Those who are criticizing Los Angeles school board member Jackie Goldberg's plan to abolish the "F" grade for youngsters through the second grade (Letters, March 23) are demonstrating the very reasons it is essential to do it. They are assuming, as far too many parents and teachers assume, that the "F" is a motivator for improved performance. At the kindergarten or primary level? Never!
My wife motivates her kindergarten children with happy faces, facial expressions, a barrage of encouraging remarks, and a great deal of communication with parents--which is also encouraging but tempered with helpful suggestions.
Former school board president Howard Miller implied in his letter that children now would not develop the skills that would bring them success. Does he not know that success breeds success and failure breeds failure? Good teachers everywhere gear assignments to the children's abilities. Surely he doesn't expect an "F" to be given to the slow maturing child who cannot, because of delayed development, compete with the other children at this time.
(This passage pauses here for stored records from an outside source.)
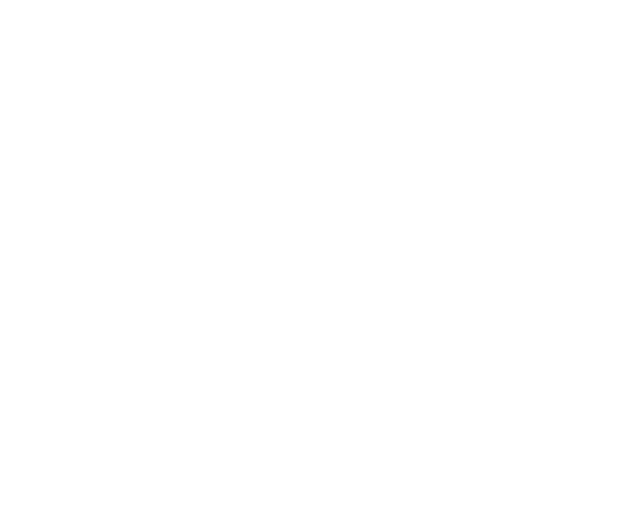
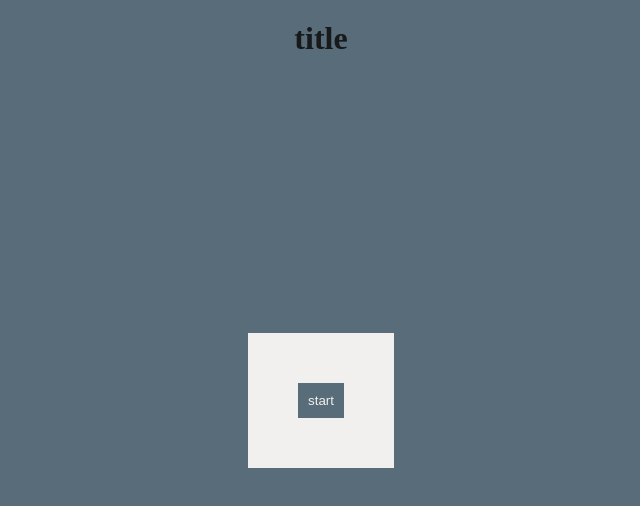
Before and after one commit to felixmariotto/mini-jam-63, a website built with webpack: page src/template.html in a window 1280 px wide. Shown: the whole page, without its empty margins (319-959 px from the left). Built offline with nearby package versions, Linux system fonts and the light colour scheme.

Commit message:
create basic homescreen UI + GameManager

```diff
--- /dev/null
+++ b/src/GameManager.js
@@ -0,0 +1,16 @@
+
+import UI from './UI.js';
+
+//
+
+function startGame() {
+
+	console.log("start")
+
+}
+
+//
+
+export default {
+	startGame
+}
--- /dev/null
+++ b/src/UI.js
@@ -0,0 +1,18 @@
+
+import GameManager from './GameManager.js';
+
+//
+
+const domHomescreen = document.querySelector('#homescreen');
+
+// event listeners
+
+domHomescreen.addEventListener('click', () => {
+
+	GameManager.startGame();
+
+});
+
+//
+
+export default {}
--- a/src/index.js
+++ b/src/index.js
@@ -1 +1,4 @@
-console.log('coucou')
+
+import UI from './UI.js';
+
+//
--- a/src/template.html
+++ b/src/template.html
@@ -4,8 +4,67 @@
 	<meta charset="utf-8">
     <meta name="viewport" content="width=device-width, user-scalable=no, minimum-scale=1.0, maximum-scale=1.0">
 	<title>Mini Jam 63 - Felix Mariotto</title>
+	<style>
+
+		:root {
+			--white: #f1f0ee;
+			--grey-1: #96a5ab;
+			--grey-2: #586c79;
+			--grey-3: #2a3747;
+			--black: #17191b;
+		}
+
+		* {
+			margin: 0;
+			padding: 0;
+			color: var( --black );
+		}
+
+		button {
+			border: none;
+			outline: none;
+			cursor: pointer;
+			padding: 10px;
+			background-color: var( --grey-2 );
+			color: var( --white );
+		}
+
+			button:hover {
+				background-color: var( --grey-3 );
+			}
+
+		/* HOMESCREEN */
+
+		#homescreen {
+			background-color: var( --grey-2 );
+			height: 100vh;
+			width: 100vw;
+			display: flex;
+			align-items: center;
+			justify-content: center;
+		}
+
+			#homescreen > h1 {
+				position: absolute;
+				left: 50%;
+				top: 20px;
+				transform: translateX(-50%);
+			}
+
+			#homescreen-menu {
+				background-color: var( --white );
+				padding: 50px;
+			}
+
+	</style>
 </head>
+
 <body>
-
+	<div id="homescreen">
+		<h1>title</h1>
+		<div id="homescreen-menu">
+			<button>start</button>
+		</div>
+	</div>
 </body>
 </html>
```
Some of the writers insinuated that Goldberg's plan would virtually eliminate evaluation. Again, good teachers leave their desks and oversee a great deal of the work while it is in the process of being done. If it is done poorly (for that particular child) he may have to stay in to do it, it may become homework, he may have to start over, but it's because he needs help, not because it's "F" work. "F" work, you see, is eventually internalized and the child believes he is an "F" child. His self-concept receives another blow, and his future work will reflect it.